* Information shown:
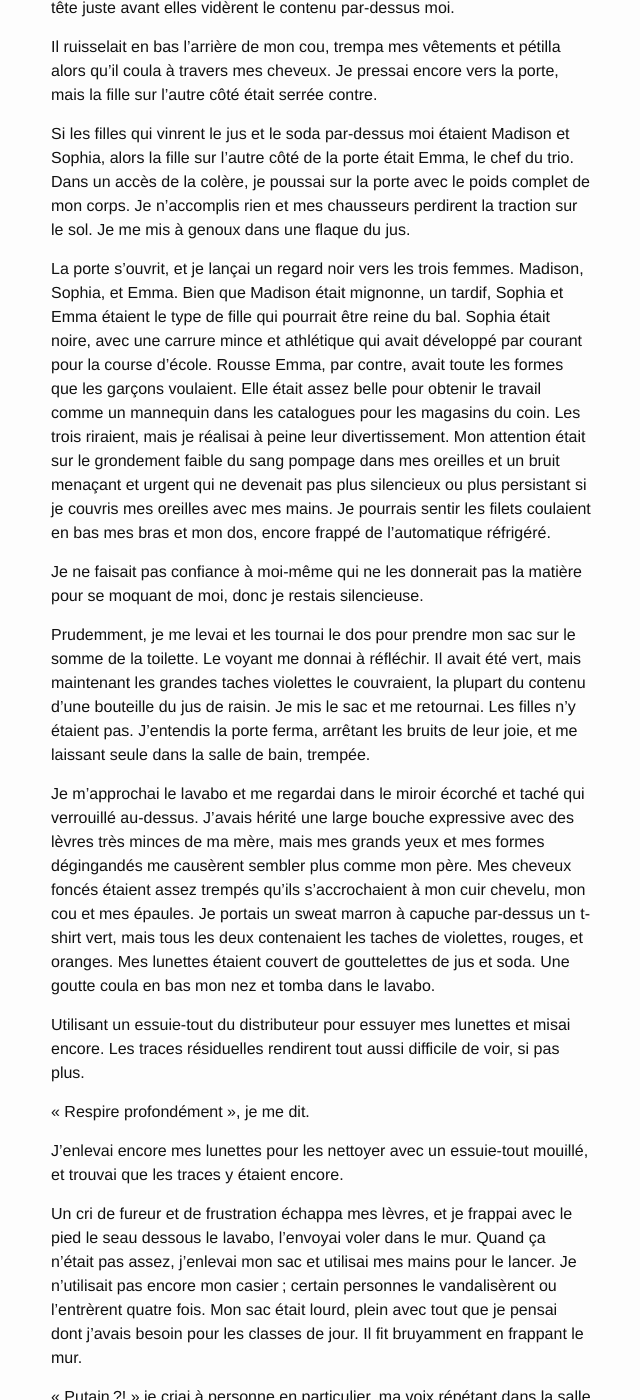
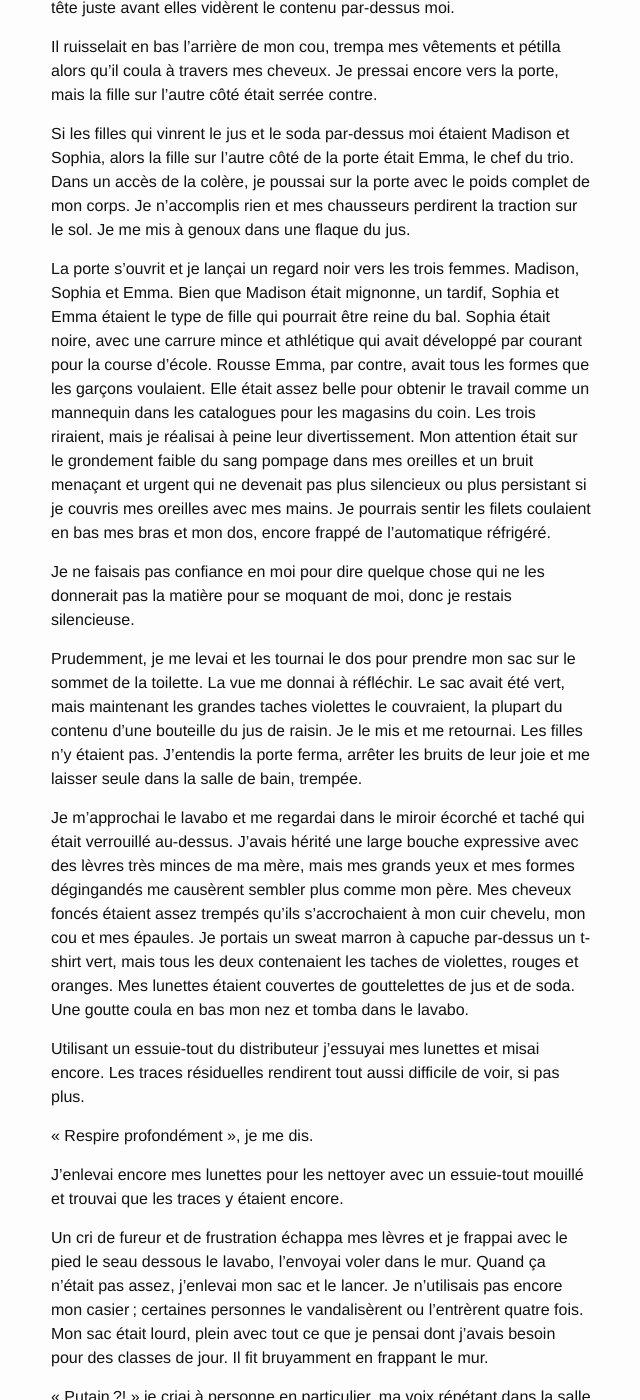
Before and after one commit to parahumains/parahumains.github.io, a Jekyll site: the page built from _posts/gestation/2017-03-27-gestation-01.md, in a window 1280 px wide and 1400 px high, scrolled down 3062 px. Shown: the whole window, without its empty margins (319-959 px from the left). Built offline with Jekyll 4.4.1, drawn with Linux system fonts in a browser that asks for light colours; some of the changed text lies outside the part shown.

Commit message:
Edit through 188

```diff
--- a/_posts/gestation/2017-03-27-gestation-01.md
+++ b/_posts/gestation/2017-03-27-gestation-01.md
@@ -120,74 +120,74 @@ Dans un accès de la colère, je poussai sur la porte avec le poids complet de m
 Je n'accomplis rien et mes chausseurs perdirent la traction sur le sol.
 Je me mis à genoux dans une flaque du jus.
 
-La porte s'ouvrit, et je lançai un regard noir vers les trois femmes.
-Madison, Sophia, et Emma.
+La porte s'ouvrit et je lançai un regard noir vers les trois femmes.
+Madison, Sophia et Emma.
 Bien que Madison était mignonne, un tardif, Sophia et Emma étaient le type de fille qui pourrait être reine du bal.
 Sophia était noire, avec une carrure mince et athlétique qui avait développé par courant pour la course d'école.
-Rousse Emma, par contre, avait toute les formes que les garçons voulaient.
+Rousse Emma, par contre, avait tous les formes que les garçons voulaient.
 Elle était assez belle pour obtenir le travail comme un mannequin dans les catalogues pour les magasins du coin.
 Les trois riraient, mais je réalisai à peine leur divertissement.
 Mon attention était sur le grondement faible du sang pompage dans mes oreilles et un bruit menaçant et urgent qui ne devenait pas plus silencieux ou plus persistant si je couvris mes oreilles avec mes mains.
 Je pourrais sentir les filets coulaient en bas mes bras et mon dos, encore frappé de l'automatique réfrigéré.
 
-Je ne faisait pas confiance à moi-même qui ne les donnerait pas la matière pour se moquant de moi, donc je restais silencieuse.
+Je ne faisais pas confiance en moi pour dire quelque chose qui ne les donnerait pas la matière pour se moquant de moi, donc je restais silencieuse.
 
-Prudemment, je me levai et les tournai le dos pour prendre mon sac sur le somme de la toilette.
-Le voyant me donnai à réfléchir.
-Il avait été vert, mais maintenant les grandes taches violettes le couvraient, la plupart du contenu d'une bouteille du jus de raisin.
-Je mis le sac et me retournai.
+Prudemment, je me levai et les tournai le dos pour prendre mon sac sur le sommet de la toilette.
+La vue me donnai à réfléchir.
+Le sac avait été vert, mais maintenant les grandes taches violettes le couvraient, la plupart du contenu d'une bouteille du jus de raisin.
+Je le mis et me retournai.
 Les filles n'y étaient pas.
-J’entendis la porte ferma, arrêtant les bruits de leur joie, et me laissant seule dans la salle de bain, trempée.
+J’entendis la porte ferma, arrêter les bruits de leur joie et me laisser seule dans la salle de bain, trempée.
 
-Je m'approchai le lavabo et me regardai dans le miroir écorché et taché qui verrouillé au-dessus.
+Je m'approchai le lavabo et me regardai dans le miroir écorché et taché qui était verrouillé au-dessus.
 J'avais hérité une large bouche expressive avec des lèvres très minces de ma mère, mais mes grands yeux et mes formes dégingandés me causèrent sembler plus comme mon père.
 Mes cheveux foncés étaient assez trempés qu'ils s'accrochaient à mon cuir chevelu, mon cou et mes épaules.
-Je portais un sweat marron à capuche par-dessus un t-shirt vert, mais tous les deux contenaient les taches de violettes, rouges, et oranges.
-Mes lunettes étaient couvert de gouttelettes de jus et soda.
+Je portais un sweat marron à capuche par-dessus un t-shirt vert, mais tous les deux contenaient les taches de violettes, rouges et oranges.
+Mes lunettes étaient couvertes de gouttelettes de jus et de soda.
 Une goutte coula en bas mon nez et tomba dans le lavabo.
 
-Utilisant un essuie-tout du distributeur pour essuyer mes lunettes et misai encore.
+Utilisant un essuie-tout du distributeur j'essuyai mes lunettes et misai encore.
 Les traces résiduelles rendirent tout aussi difficile de voir, si pas plus.
 
-« Respire profondément », je me dit.
+« Respire profondément », je me dis.
 
-J'enlevai encore mes lunettes pour les nettoyer avec un essuie-tout mouillé, et trouvai que les traces y étaient encore.
+J'enlevai encore mes lunettes pour les nettoyer avec un essuie-tout mouillé et trouvai que les traces y étaient encore.
 
-Un cri de fureur et de frustration échappa mes lèvres, et je frappai avec le pied le seau dessous le lavabo, l'envoyai voler dans le mur.
-Quand ça n'était pas assez, j'enlevai mon sac et utilisai mes mains pour le lancer.
-Je n'utilisait pas encore mon casier ; certain personnes le vandalisèrent ou l'entrèrent quatre fois.
-Mon sac était lourd, plein avec tout que je pensai dont j'avais besoin pour les classes de jour.
+Un cri de fureur et de frustration échappa mes lèvres et je frappai avec le pied le seau dessous le lavabo, l'envoyai voler dans le mur.
+Quand ça n'était pas assez, j'enlevai mon sac et le lancer.
+Je n'utilisais pas encore mon casier ; certaines personnes le vandalisèrent ou l'entrèrent quatre fois.
+Mon sac était lourd, plein avec tout ce que je pensai dont j'avais besoin pour des classes de jour.
 Il fit bruyamment en frappant le mur.
 
 « Putain ?! » je criai à personne en particulier, ma voix répétant dans la salle de bain.
 Il y avait des larmes dans les coins de mes yeux.
 
-« Que devrais-je faire ?! »
+« Je dois faire quoi ?! »
 Je voulais frapper quelque chose, casser quelque chose.
 Riposter contre l'injustice du monde.
 Je frappai presque le miroir, mais je me retins.
-Cela était tel une petite chose que je pensais que je m'amoindrirait, plutôt de passant ma frustration.
+Cela était tel une petite chose que je pensais que je m'amoindrirais, plutôt de passant ma frustration.
 
-J’endurais cette traitement depuis le premier jour de lycée, il y a un an et demi.
+J’endurais ce traitement depuis le premier jour de lycée, il y a un an et demi.
 La salle de bain avait été la chose la plus proche que je pourrais trouver pour le refuge.
-Elle était seule et peu digne, mais elle a été une place ou je pourrais trouver de la paix, une place ou je pourrais se cacher de la trio.
-Maintenant je n'avais pas même ça.
+Elle était seule et peu digne, mais elle avait été un endroit ou je pourrais trouver de la paix, un lieu ou je pourrais me cacher de la trio.
+Je n'avais même plus ça.
 
-Je ne savais pas qu'est-ce que je devrais faire pour mes classes dans l'après-midi.
-Mon projet d'art était à échéance, et je ne pourrais pas aller à la classe comme ça.
-Sophia serait là, et je ne pourrait pas tolérer son sourire suffisant quand j'avais l'air comme j'avais essayé teindre touts mes vêtements.
+Je ne savais pas ce que j'allais faire pour mes cours l'après-midi.
+Mon projet d'art était à échéance et je ne pourrais pas aller à la classe comme ça.
+Sophia serait là, et je ne pourrais pas tolérer son sourire suffisant quand j'avais l'air comme j'avais essayé teindre tous mes vêtements.
 
-En plus, je viens jeter mon sac dans le mur, et je doutais que mon projet était en un seul morceau.
+De plus, je viens jeter mon sac dans le mur et je doutais que mon projet était encore en un seul morceau.
 
 Le bourdonnement au bord de ma conscience devenait pire.
-Mes mains tremblais quand je se penchai et tins le bord du lavabo, laissai sortir un long soufflement lent, et tombai mes défenses.
+Mes mains tremblaient quand je me penchai et tins le bord du lavabo, laissai sortir un long soufflement lent et tombai mes défenses.
 Depuis trois mois je me retenais.
 En ce moment?
 Je ne me sentais pas concerné.
 
-Je fermai mes yeux et sentis le bourdonnement se cristallisai dans les informations concrètes.
+Je fermai mes yeux et sentis le bourdonnement se cristallisa dans des informations concrètes.
 Aussi nombreux comme les étoiles dans la ciel de la nuit, les petites explosions des données intriquées remplirent la place autour de moi.
-Je pourrais se concentrer sur chaque, choisissais les détails.
+Je pourrais me concentrer sur chaque, choisissais les détails.
 Les grappes des données volaient vers moi depuis j'avais été glicé dans le visage.
 Ils réagissaient à mes idées et émotions subconscients, autant un reflet de ma frustration, ma colère, mon *haine* pour les trois filles que mon cœur et mes mains tremblants étaient.
 Je les faisais arrêter ou les dirigeais presque sans de la réflexion, de la même façon que je pourrais lever un bras ou remuer un doigt.
```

* Work to complete:
Count every line of the records above in which the string "frustration" appears. The number alone is to be given.

* Output below:
5